polysyndeton


Also found in: Thesaurus, Medical, Encyclopedia, Wikipedia.
Related to polysyndeton: polyptoton, epistrophe

pol·y·syn·de·ton

 (pŏl′ē-sĭn′dĭ-tŏn′)
n.
The repetition of conjunctions in close succession for rhetorical effect, as in the phrase here and there and everywhere.

[Late Greek polusundeton, from neuter of polusundetos, using many connectives : Greek polu-, poly- + Greek sundetos, bound together; see syndetic.]

polysyndeton

(ˌpɒlɪˈsɪndɪtən)
n
1. (Rhetoric) rhetoric the use of several conjunctions in close succession, esp where some might be omitted, as in he ran and jumped and laughed for joy
2. (Grammar) grammar Also called: syndesis a sentence containing more than two coordinate clauses
[C16: poly- + -syndeton, from Greek sundetos bound together]

pol•y•syn•de•ton

(ˌpɒl iˈsɪn dɪˌtɒn, -tən)

n.
the use of a number of conjunctions in close succession.
[1580–90; < New Latin]

polysyndeton

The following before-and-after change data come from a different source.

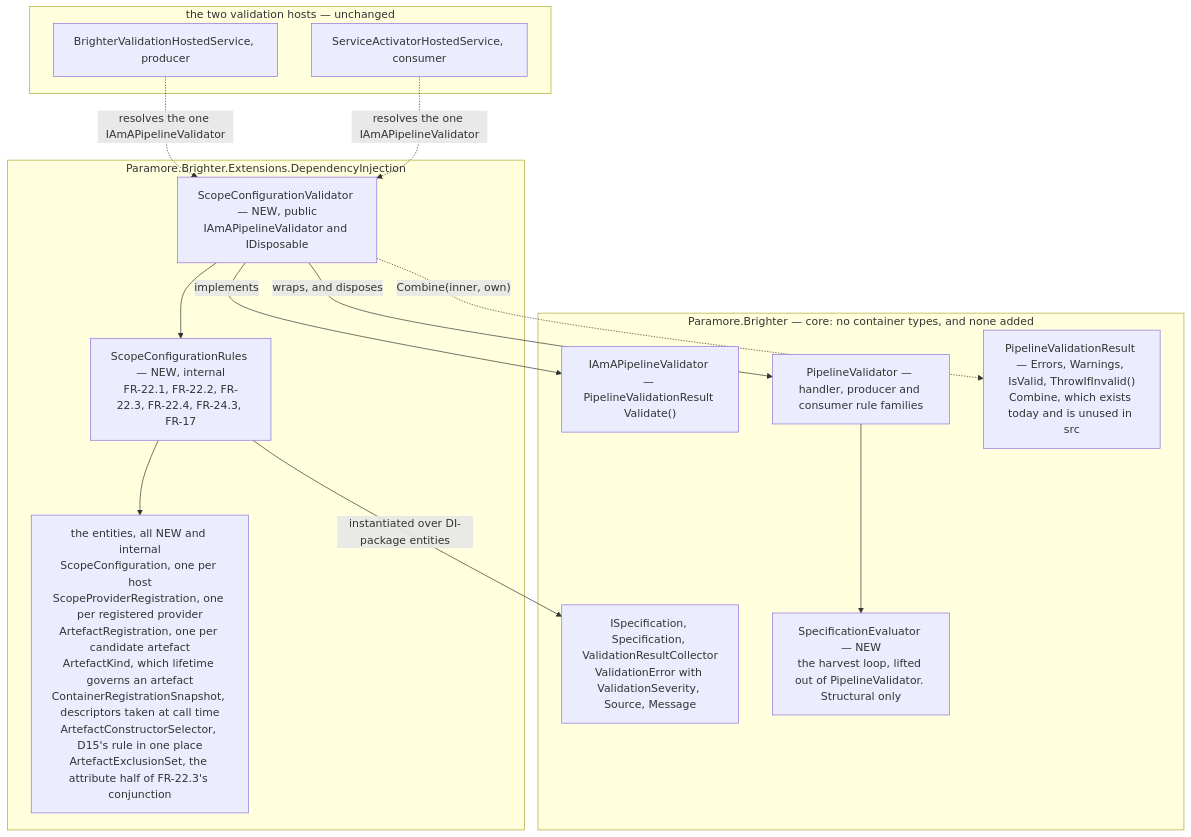
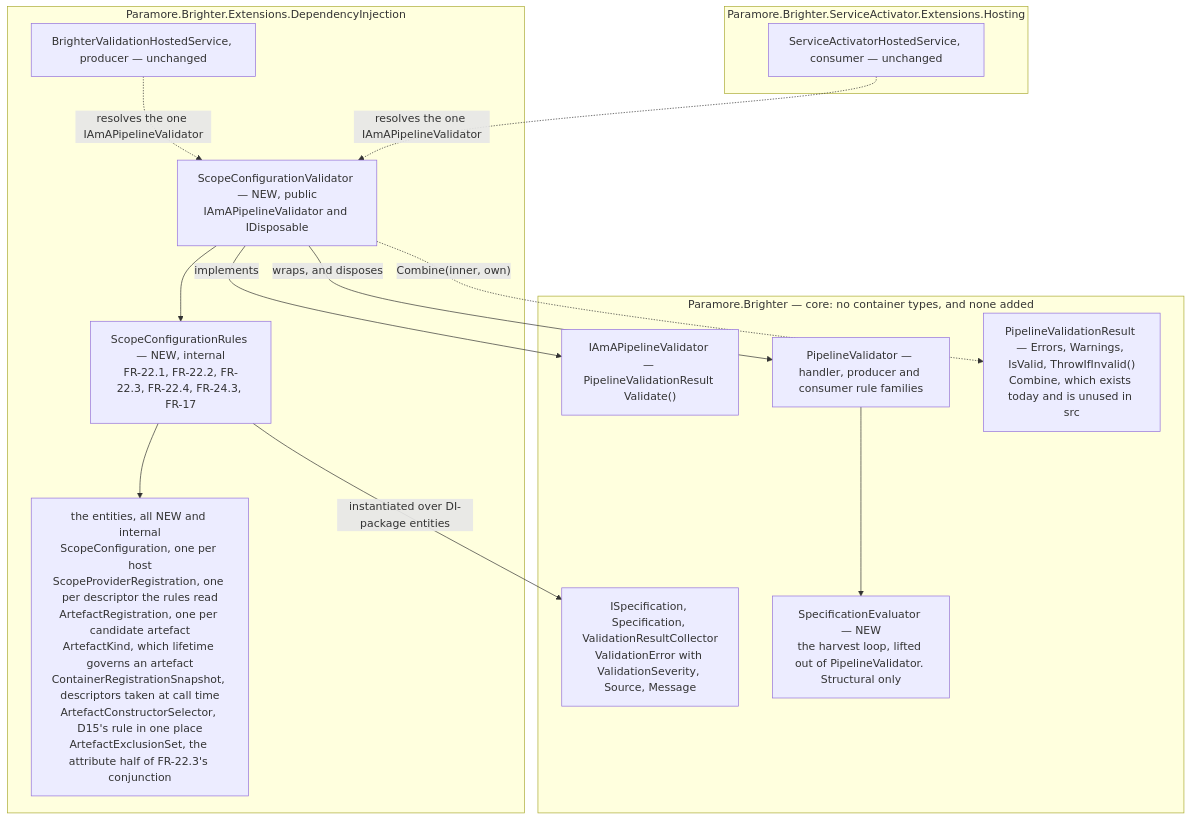
The second of 2 diagrams in docs/adr/0074-lifetime-validation-evaluation-site.md (BrighterCommand/Brighter), drawn with Mermaid before and after one commit. The commit also changed other lines of this file and 2 other files, not shown here.

````diff
--- a/docs/adr/0074-lifetime-validation-evaluation-site.md
+++ b/docs/adr/0074-lifetime-validation-evaluation-site.md
@@ -154,31 +154,31 @@
 ```mermaid
 flowchart TB
     subgraph core["Paramore.Brighter — core: no container types, and none added"]
         iface["IAmAPipelineValidator — PipelineValidationResult Validate()"]
         pv["PipelineValidator — handler, producer and consumer rule families"]
         result["PipelineValidationResult — Errors, Warnings, IsValid, ThrowIfInvalid()<br/>Combine, which exists today and is unused in src"]
         specs["ISpecification, Specification, ValidationResultCollector<br/>ValidationError with ValidationSeverity, Source, Message"]
         eval["SpecificationEvaluator — NEW<br/>the harvest loop, lifted out of PipelineValidator. Structural only"]
         pv --> eval
     end
 
     subgraph di["Paramore.Brighter.Extensions.DependencyInjection"]
         dec["ScopeConfigurationValidator — NEW, public<br/>IAmAPipelineValidator and IDisposable"]
         rules["ScopeConfigurationRules — NEW, internal<br/>FR-22.1, FR-22.2, FR-22.3, FR-22.4, FR-24.3, FR-17"]
-        ents["the entities, all NEW and internal<br/>ScopeConfiguration, one per host<br/>ScopeProviderRegistration, one per registered provider<br/>ArtefactRegistration, one per candidate artefact<br/>ArtefactKind, which lifetime governs an artefact<br/>ContainerRegistrationSnapshot, descriptors taken at call time<br/>ArtefactConstructorSelector, D15's rule in one place<br/>ArtefactExclusionSet, the attribute half of FR-22.3's conjunction"]
+        h1["BrighterValidationHostedService, producer — unchanged"]
+        ents["the entities, all NEW and internal<br/>ScopeConfiguration, one per host<br/>ScopeProviderRegistration, one per descriptor the rules read<br/>ArtefactRegistration, one per candidate artefact<br/>ArtefactKind, which lifetime governs an artefact<br/>ContainerRegistrationSnapshot, descriptors taken at call time<br/>ArtefactConstructorSelector, D15's rule in one place<br/>ArtefactExclusionSet, the attribute half of FR-22.3's conjunction"]
         dec --> rules
         rules --> ents
     end
 
-    subgraph hosts["the two validation hosts — unchanged"]
-        h1["BrighterValidationHostedService, producer"]
-        h2["ServiceActivatorHostedService, consumer"]
+    subgraph hosting["Paramore.Brighter.ServiceActivator.Extensions.Hosting"]
+        h2["ServiceActivatorHostedService, consumer — unchanged"]
     end
 
     dec -- "implements" --> iface
     dec -- "wraps, and disposes" --> pv
     dec -. "Combine(inner, own)" .-> result
     rules -- "instantiated over DI-package entities" --> specs
     h1 -. "resolves the one IAmAPipelineValidator" .-> dec
     h2 -. "resolves the one IAmAPipelineValidator" .-> dec
 ```
````
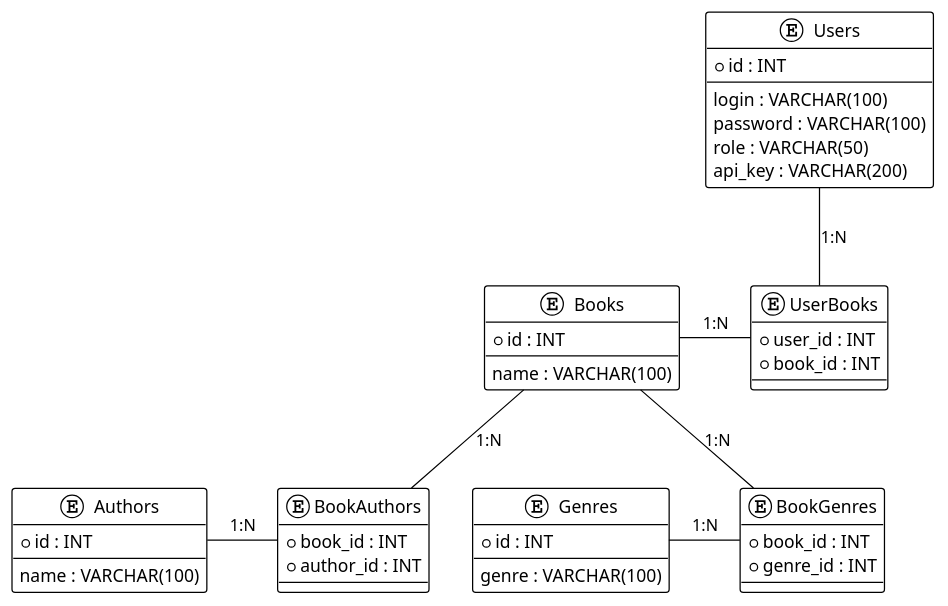
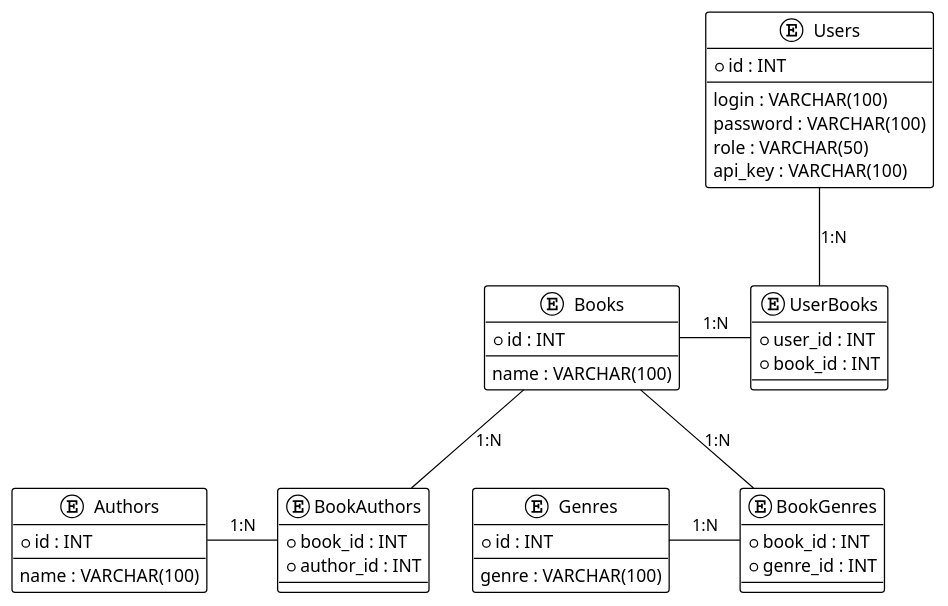
Before and after one commit to idSynth/OnlineLibraryAPI: the diagram in uml/ERDiagram.puml, drawn with PlantUML.

```diff
--- a/uml/ERDiagram.puml
+++ b/uml/ERDiagram.puml
@@ -1,51 +1,51 @@
 @startuml
 !theme plain
 entity "Users" as users {
   + id : INT
   --
   login : VARCHAR(100)
   password : VARCHAR(100)
   role : VARCHAR(50)
-  api_key : VARCHAR(200)
+  api_key : VARCHAR(100)
 }
 
 entity "Books" as books {
   + id : INT
   --
   name : VARCHAR(100)
 }
 
 entity "Authors" as authors {
   + id : INT
   --
   name : VARCHAR(100)
 }
 
 entity "Genres" as genres {
   + id : INT
   --
   genre : VARCHAR(100)
 }
 
 entity "BookAuthors" as bookauthors {
   + book_id : INT
   + author_id : INT
 }
 
 entity "BookGenres" as bookgenres {
   + book_id : INT
   + genre_id : INT
 }
 
 entity "UserBooks" as userbooks {
   + user_id : INT
   + book_id : INT
 }
 
 users -- userbooks : "1:N"
 books - userbooks : "1:N"
 books -- bookauthors : "1:N"
 authors - bookauthors : "1:N"
 books -- bookgenres : "1:N"
 genres - bookgenres : "1:N"
 @enduml
```
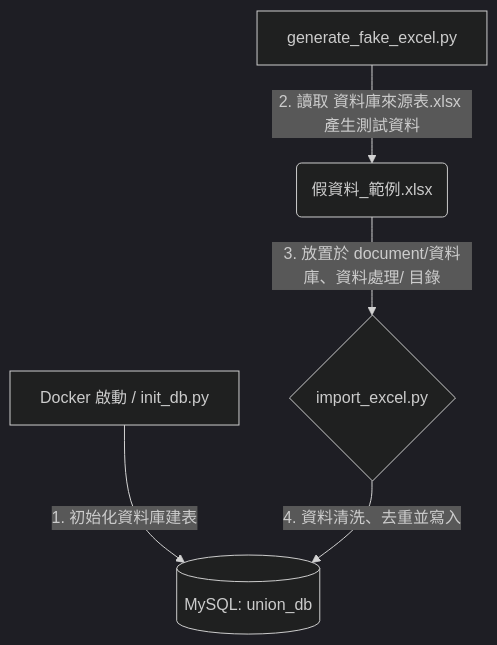
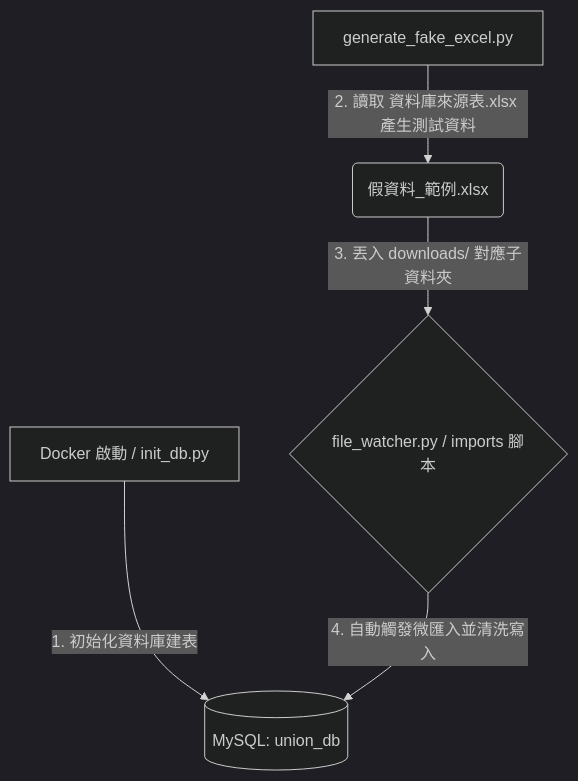
The diagram in README.md (chrishzc/Labor_union), drawn with Mermaid (dark theme) before and after one commit. The commit also changed other lines of this file and 25 other files, not shown here.

````diff
--- a/README.md
+++ b/README.md
@@ -165,7 +164,7 @@
 ```mermaid
 graph TD
     A[Docker 啟動 / init_db.py] -->|1. 初始化資料庫建表| B[(MySQL: union_db)]
     C[generate_fake_excel.py] -->|2. 讀取 資料庫來源表.xlsx 產生測試資料| D(假資料_範例.xlsx)
-    D -->|3. 放置於 document/資料庫、資料處理/ 目錄| E{import_excel.py}
-    E -->|4. 資料清洗、去重並寫入| B
+    D -->|3. 丟入 downloads/ 對應子資料夾| E{file_watcher.py / imports 腳本}
+    E -->|4. 自動觸發微匯入並清洗寫入| B
 ```
````
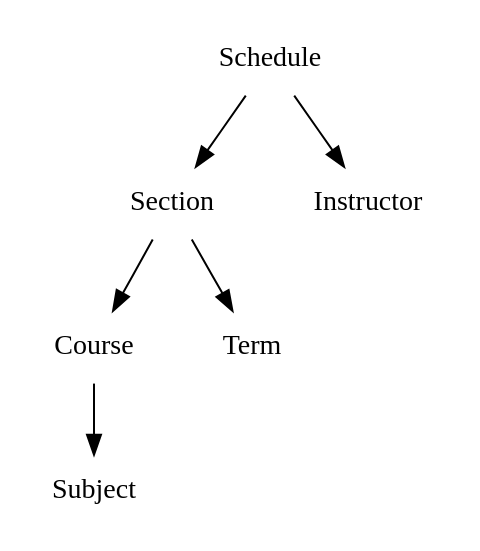
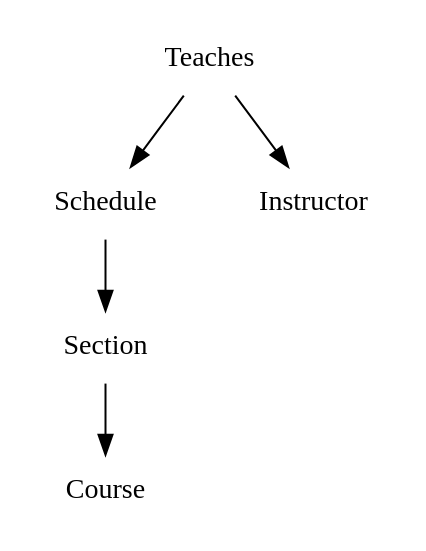
The diagram in thesis/document/figures/graphs/dot/Thesis-dot2tex-fig1.dot (rdrake/Molly), drawn with Graphviz before and after one commit. The commit also changed 23 other files, not shown here.

```diff
--- a/thesis/document/figures/graphs/dot/Thesis-dot2tex-fig1.dot
+++ b/thesis/document/figures/graphs/dot/Thesis-dot2tex-fig1.dot
@@ -1,9 +1,8 @@
 digraph G {
-node [shape=plaintext]; Subject; Course; Term; Section; Schedule; Instructor;
+node [shape=plaintext]; Course; Section; Schedule; Instructor; Teaches;
 
-Course -> Subject;
-Section -> Term
+Schedule -> Section;
 Section -> Course;
-Schedule -> Section;
-Schedule -> Instructor;
+Teaches -> Schedule;
+Teaches -> Instructor;
 }
```
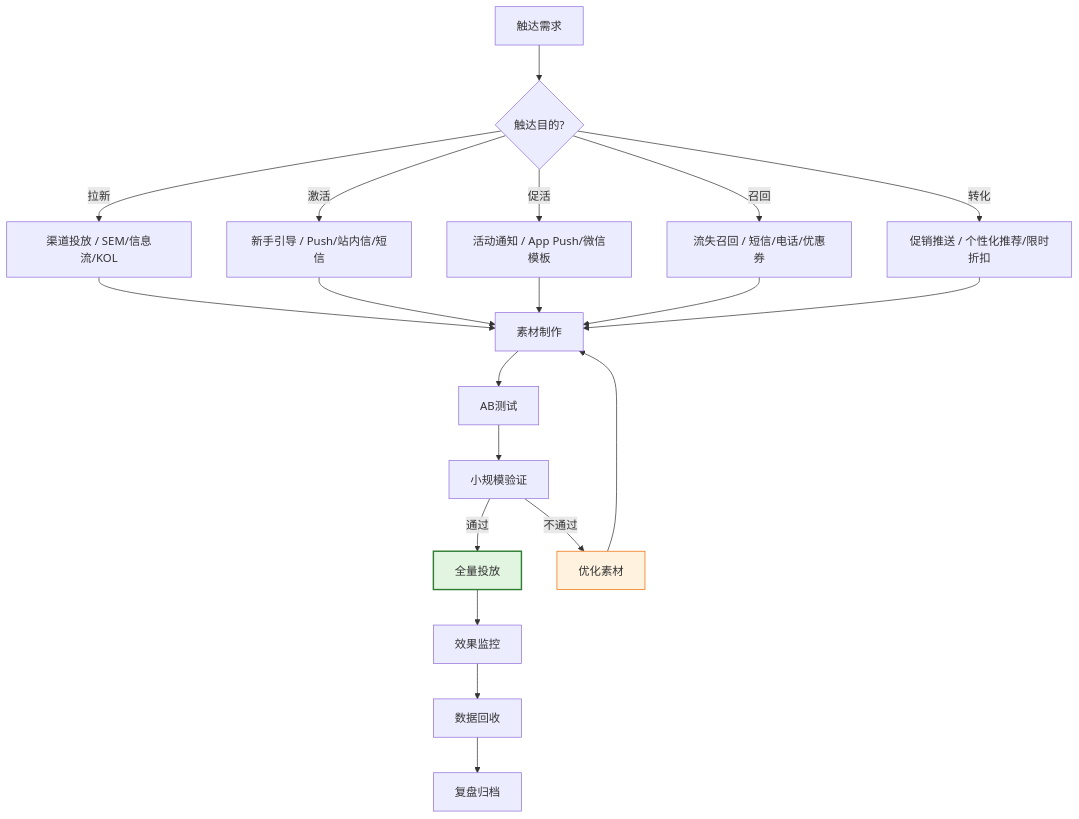
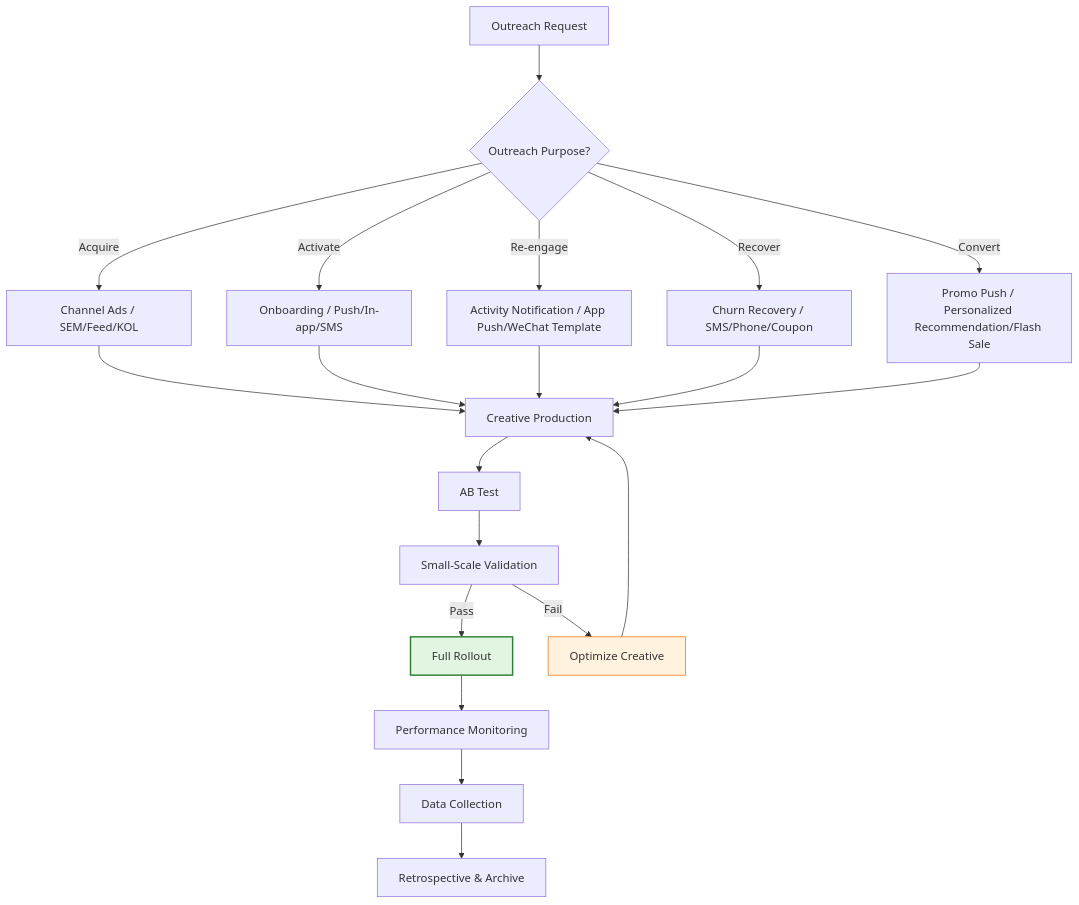
Before and after one commit to Kirky-X/cangjie: the fourth of 9 diagrams in templates/产品/运营层/【模板】运营手册.md, drawn with Mermaid. The commit also changed other lines of this file and 46 other files, not shown here.

````diff
--- a/templates/产品/运营层/【模板】运营手册.md
+++ b/templates/产品/运营层/【模板】运营手册.md
@@ -181,28 +181,28 @@
 ```mermaid
 flowchart TD
-    A[触达需求] --> B{触达目的?}
-    B -->|拉新| C1[渠道投放 / SEM/信息流/KOL]
-    B -->|激活| C2[新手引导 / Push/站内信/短信]
-    B -->|促活| C3[活动通知 / App Push/微信模板]
-    B -->|召回| C4[流失召回 / 短信/电话/优惠券]
-    B -->|转化| C5[促销推送 / 个性化推荐/限时折扣]
+    A[Outreach Request] --> B{Outreach Purpose?}
+    B -->|Acquire| C1[Channel Ads / SEM/Feed/KOL]
+    B -->|Activate| C2[Onboarding / Push/In-app/SMS]
+    B -->|Re-engage| C3[Activity Notification / App Push/WeChat Template]
+    B -->|Recover| C4[Churn Recovery / SMS/Phone/Coupon]
+    B -->|Convert| C5[Promo Push / Personalized Recommendation/Flash Sale]
 
-    C1 --> D[素材制作]
+    C1 --> D[Creative Production]
     C2 --> D
     C3 --> D
     C4 --> D
     C5 --> D
 
-    D --> E[AB测试]
-    E --> F[小规模验证]
-    F -->|通过| G[全量投放]
-    F -->|不通过| H[优化素材]
+    D --> E[AB Test]
+    E --> F[Small-Scale Validation]
+    F -->|Pass| G[Full Rollout]
+    F -->|Fail| H[Optimize Creative]
     H --> D
 
-    G --> I[效果监控]
-    I --> J[数据回收]
-    J --> K[复盘归档]
+    G --> I[Performance Monitoring]
+    I --> J[Data Collection]
+    J --> K[Retrospective & Archive]
 
     style G fill:#e1f5e1,stroke:#2e7d32,stroke-width:2px
     style H fill:#fff3e0,stroke:#ef6c00
 ```
````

The use of several conjunctions one after another to create an effect, as “smiling and waving and dancing up and down.”
ThesaurusAntonymsRelated WordsSynonymsLegend:
Noun1.polysyndeton - using several conjunctions in close succession, especially where some might be omitted (as in `he ran and jumped and laughed for joy')
rhetorical device - a use of language that creates a literary effect (but often without regard for literal significance)
References in periodicals archive ?
Oh well, Al's restriction totally forbids polysyndeton anyway.
Although also using the scheme called klimax (Greek) or scala (Roman), progressing from a mundane one hundred days reminiscent of Franklin Roosevelt's beginning presidency to an epochal lifetime on this planet, Kennedy's preferred polysyndeton therein was honed in June 1945.
contains nine uses of the word "and" in various functions of "yoking": first in the polysyndeton characteristic of the novel, joining the three verbs relating to the horsemen, and then as a simple coordinating conjunction joining the horsemen's clause with that of the architect; then in the ellipsis of the twice implied preposition "in" (in his coat, hat, and expression) in a sort of prepositional zeugma ("yoking" in Greek) suggesting the wearing of an expression as similar to the wearing of a hat; (4) and finally in the dominant adjectival coupling that is perhaps the most insistent stylistic feature of the novel, here in particularly strained or perhaps paradoxical form: casual and bitterly disinterested, condemned and conscientious.
Syntax tumbles through these lines almost entirely without punctuation--a single comma in the fourth line is the only guide--and, while no rules are broken (this voice is too delicate for solecism), the piling up of participial and prepositional phrases and relative clauses raises a tension that peaks with the polysyndeton of the penultimate line (beige now and broken and) before drawing itself up short with the dash, as the speaker pauses to regain her composure.
80) The verbal "redundancy," parallelism, balance, and polysyndeton characteristic both of the psalms and of Augustine's preaching foster an epistemology where human knowledge is empathetic and participatory and where the value of words lies not foremost in precise definition but in their "'actual habitat," including "gestures, vocal inflections, facial expressions, and the entire human, existential setting in which the real spoken word always occurs.
Polysyndeton generates a catalog of items that are treated as roughly equal in importance (Quinn 1982, 11).
Doody analyzes Hemingway's polysyndeton within the overall narrative structure Of The Sun Also Rises, and more specifically with respect to the voice of the first person narrator, lake:
The hallmark of Petrarchan-geminated adjectives, antithesis, polysyndeton, and amplificatio can be found both in Leopardi's Canti and in the Canzoniere.